Segment Open

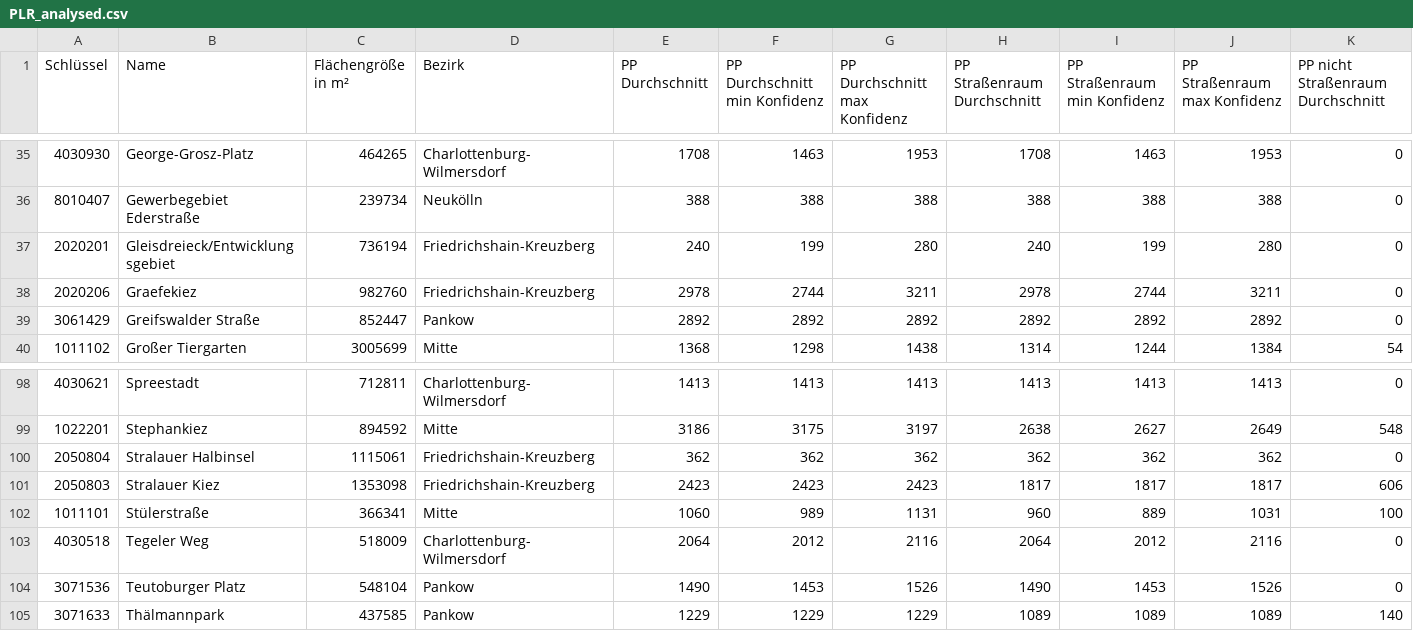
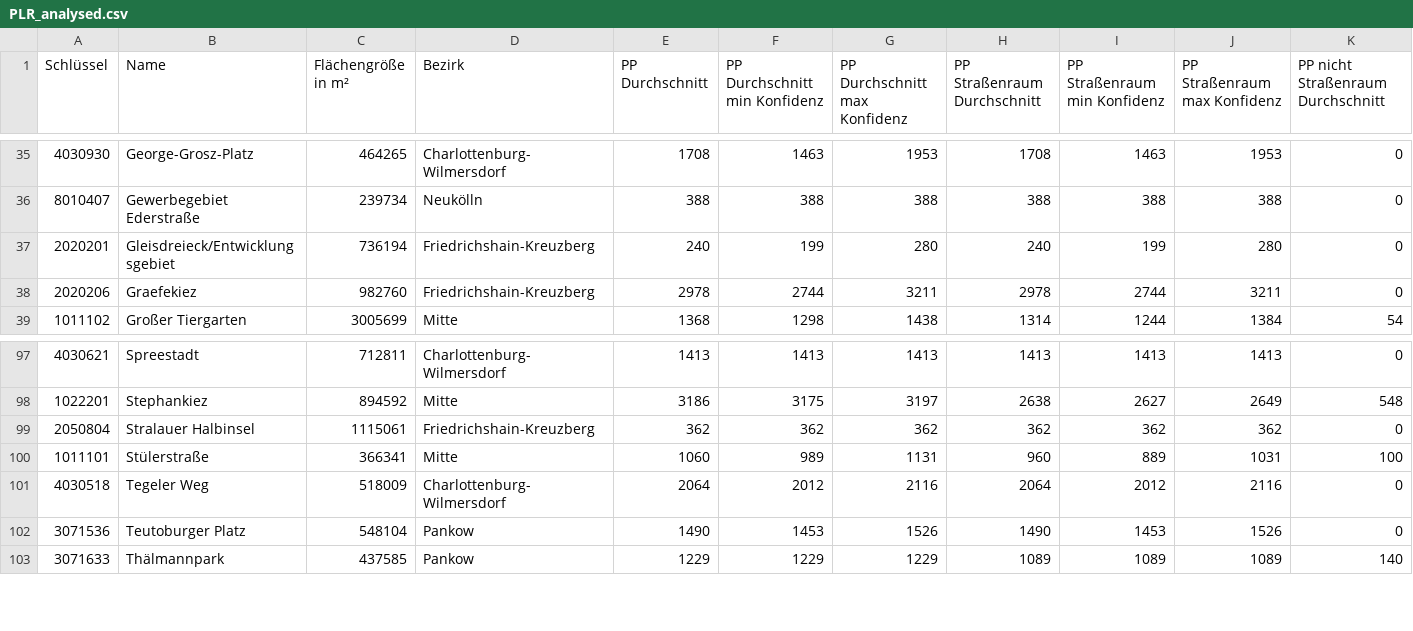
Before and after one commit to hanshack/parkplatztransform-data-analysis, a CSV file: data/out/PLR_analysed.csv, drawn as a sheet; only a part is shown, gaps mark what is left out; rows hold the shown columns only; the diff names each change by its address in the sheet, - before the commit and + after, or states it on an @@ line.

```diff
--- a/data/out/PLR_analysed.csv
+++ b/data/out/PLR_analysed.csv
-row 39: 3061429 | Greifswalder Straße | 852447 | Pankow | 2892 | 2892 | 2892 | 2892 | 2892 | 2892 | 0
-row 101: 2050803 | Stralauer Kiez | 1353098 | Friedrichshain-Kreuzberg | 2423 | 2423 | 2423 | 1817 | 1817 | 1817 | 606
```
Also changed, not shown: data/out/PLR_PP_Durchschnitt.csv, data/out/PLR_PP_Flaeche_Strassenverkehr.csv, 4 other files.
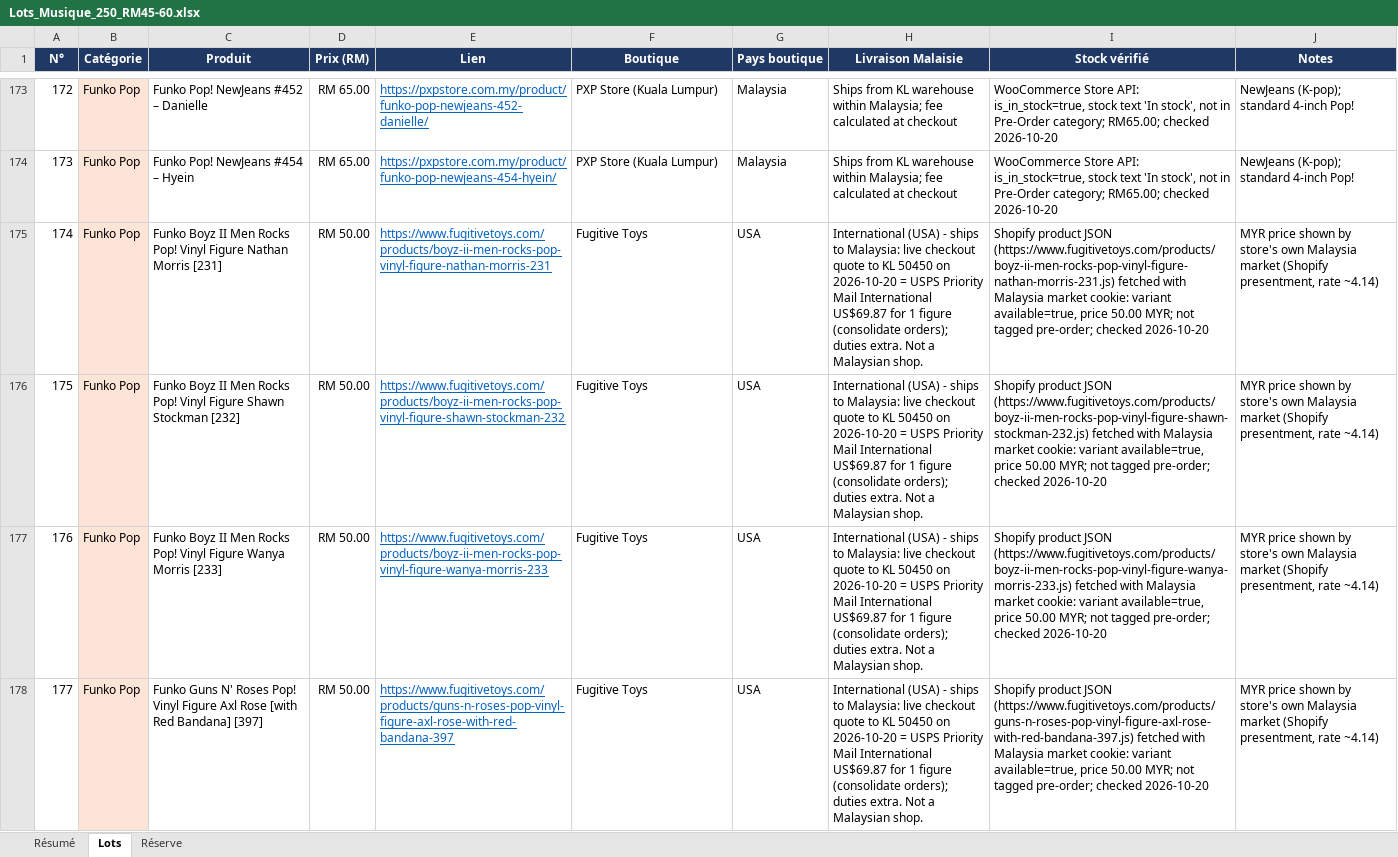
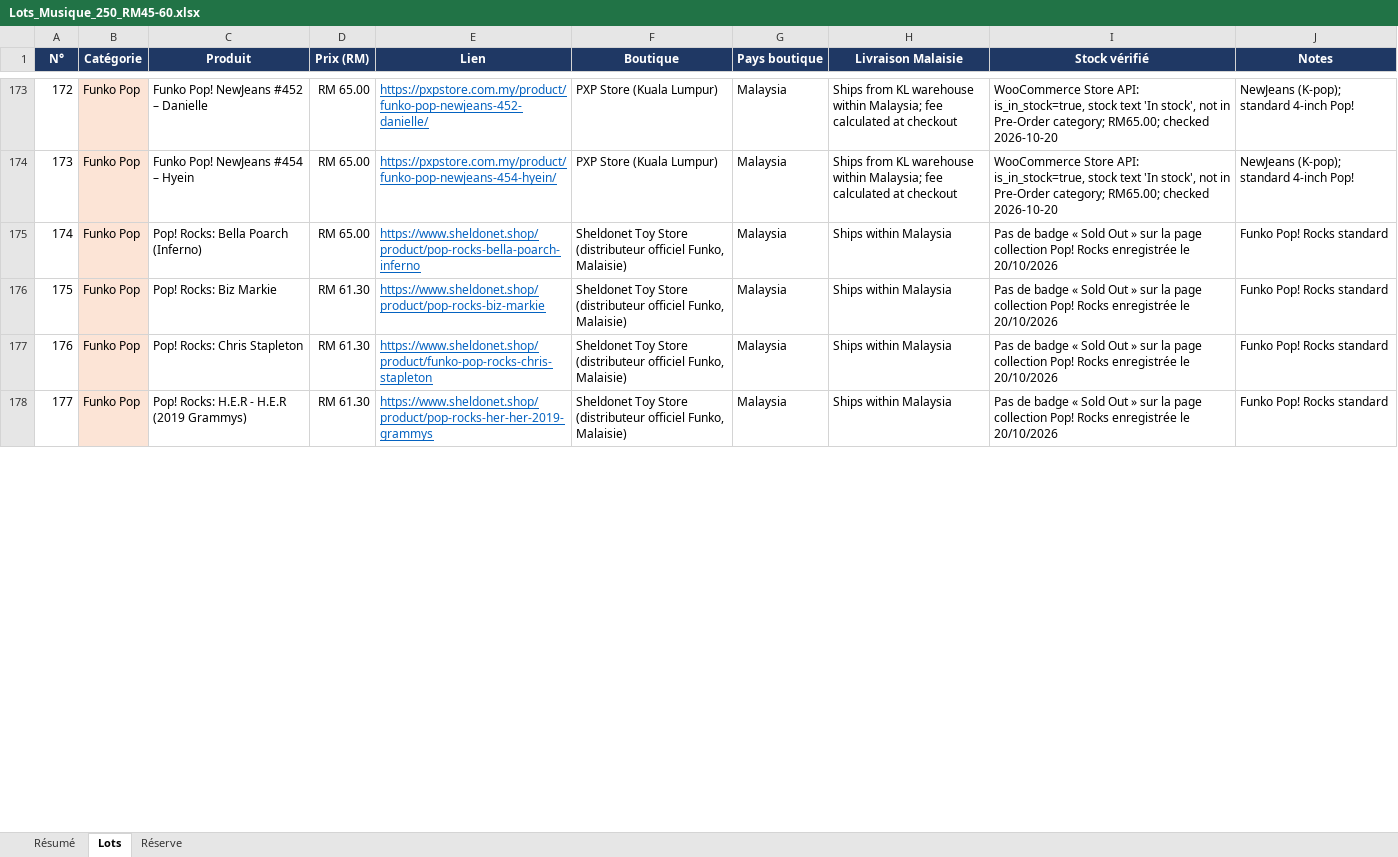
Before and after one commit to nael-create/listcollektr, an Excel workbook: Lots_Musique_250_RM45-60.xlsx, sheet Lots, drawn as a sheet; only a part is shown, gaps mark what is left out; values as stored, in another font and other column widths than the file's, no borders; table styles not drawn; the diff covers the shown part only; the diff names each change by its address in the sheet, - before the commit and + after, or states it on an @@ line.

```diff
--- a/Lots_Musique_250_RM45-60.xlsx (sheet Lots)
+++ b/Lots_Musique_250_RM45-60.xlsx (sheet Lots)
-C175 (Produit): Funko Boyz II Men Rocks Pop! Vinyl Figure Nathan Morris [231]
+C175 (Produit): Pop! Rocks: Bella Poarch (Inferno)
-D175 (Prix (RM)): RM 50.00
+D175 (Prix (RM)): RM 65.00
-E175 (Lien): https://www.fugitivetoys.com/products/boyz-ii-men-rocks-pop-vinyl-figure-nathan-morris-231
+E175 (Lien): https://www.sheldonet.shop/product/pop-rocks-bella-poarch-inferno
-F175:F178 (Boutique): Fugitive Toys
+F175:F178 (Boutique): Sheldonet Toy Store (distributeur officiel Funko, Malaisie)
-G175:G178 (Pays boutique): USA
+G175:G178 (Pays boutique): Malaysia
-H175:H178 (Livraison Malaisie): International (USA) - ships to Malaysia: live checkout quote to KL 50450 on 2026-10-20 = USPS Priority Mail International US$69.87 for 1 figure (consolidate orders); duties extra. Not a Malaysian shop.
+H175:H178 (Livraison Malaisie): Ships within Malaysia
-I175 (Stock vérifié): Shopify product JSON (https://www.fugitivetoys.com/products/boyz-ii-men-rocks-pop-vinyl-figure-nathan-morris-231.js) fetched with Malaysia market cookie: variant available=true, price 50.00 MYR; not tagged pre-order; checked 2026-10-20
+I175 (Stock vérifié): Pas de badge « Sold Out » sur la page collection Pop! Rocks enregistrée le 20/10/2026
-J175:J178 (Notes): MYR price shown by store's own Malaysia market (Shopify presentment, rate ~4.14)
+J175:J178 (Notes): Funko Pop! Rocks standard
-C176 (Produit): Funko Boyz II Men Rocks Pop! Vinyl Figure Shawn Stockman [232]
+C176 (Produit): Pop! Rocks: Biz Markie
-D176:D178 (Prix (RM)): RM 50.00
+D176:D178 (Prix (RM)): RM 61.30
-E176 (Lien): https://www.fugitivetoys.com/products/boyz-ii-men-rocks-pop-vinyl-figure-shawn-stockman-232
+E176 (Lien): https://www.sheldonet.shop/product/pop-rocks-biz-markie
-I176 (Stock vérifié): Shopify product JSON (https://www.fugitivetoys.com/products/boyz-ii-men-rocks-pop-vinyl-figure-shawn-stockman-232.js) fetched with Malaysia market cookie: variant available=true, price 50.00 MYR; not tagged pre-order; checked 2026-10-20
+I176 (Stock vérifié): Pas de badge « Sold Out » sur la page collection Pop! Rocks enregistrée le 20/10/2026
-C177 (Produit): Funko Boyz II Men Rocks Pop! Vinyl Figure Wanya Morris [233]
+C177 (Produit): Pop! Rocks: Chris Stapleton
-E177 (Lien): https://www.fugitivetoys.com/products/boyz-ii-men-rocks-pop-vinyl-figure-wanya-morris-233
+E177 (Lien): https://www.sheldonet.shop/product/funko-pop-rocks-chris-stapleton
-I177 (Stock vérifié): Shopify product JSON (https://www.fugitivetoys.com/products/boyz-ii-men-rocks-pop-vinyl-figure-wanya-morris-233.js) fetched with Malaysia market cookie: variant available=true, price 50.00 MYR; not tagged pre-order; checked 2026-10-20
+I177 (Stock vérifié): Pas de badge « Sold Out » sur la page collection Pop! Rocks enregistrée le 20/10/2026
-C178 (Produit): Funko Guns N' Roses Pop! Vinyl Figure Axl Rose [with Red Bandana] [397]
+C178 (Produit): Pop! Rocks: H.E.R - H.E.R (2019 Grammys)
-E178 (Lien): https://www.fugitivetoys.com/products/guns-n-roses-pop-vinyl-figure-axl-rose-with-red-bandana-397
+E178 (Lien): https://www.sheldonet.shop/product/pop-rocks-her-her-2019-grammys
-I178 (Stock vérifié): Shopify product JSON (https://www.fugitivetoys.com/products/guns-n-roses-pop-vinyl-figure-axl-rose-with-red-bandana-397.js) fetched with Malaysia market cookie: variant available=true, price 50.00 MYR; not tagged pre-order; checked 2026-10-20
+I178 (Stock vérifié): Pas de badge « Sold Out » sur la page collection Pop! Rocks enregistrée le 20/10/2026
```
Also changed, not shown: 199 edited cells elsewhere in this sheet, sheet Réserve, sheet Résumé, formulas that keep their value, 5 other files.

Segment Closed

> **WHAT IS EXPECTED**:
Look through the records for the string "fetched". Copy every line that has it.

> **RESPONSE**:
-I175 (Stock vérifié): Shopify product JSON (https://www.fugitivetoys.com/products/boyz-ii-men-rocks-pop-vinyl-figure-nathan-morris-231.js) fetched with Malaysia market cookie: variant available=true, price 50.00 MYR; not tagged pre-order; checked 2026-10-20
-I176 (Stock vérifié): Shopify product JSON (https://www.fugitivetoys.com/products/boyz-ii-men-rocks-pop-vinyl-figure-shawn-stockman-232.js) fetched with Malaysia market cookie: variant available=true, price 50.00 MYR; not tagged pre-order; checked 2026-10-20
-I177 (Stock vérifié): Shopify product JSON (https://www.fugitivetoys.com/products/boyz-ii-men-rocks-pop-vinyl-figure-wanya-morris-233.js) fetched with Malaysia market cookie: variant available=true, price 50.00 MYR; not tagged pre-order; checked 2026-10-20
-I178 (Stock vérifié): Shopify product JSON (https://www.fugitivetoys.com/products/guns-n-roses-pop-vinyl-figure-axl-rose-with-red-bandana-397.js) fetched with Malaysia market cookie: variant available=true, price 50.00 MYR; not tagged pre-order; checked 2026-10-20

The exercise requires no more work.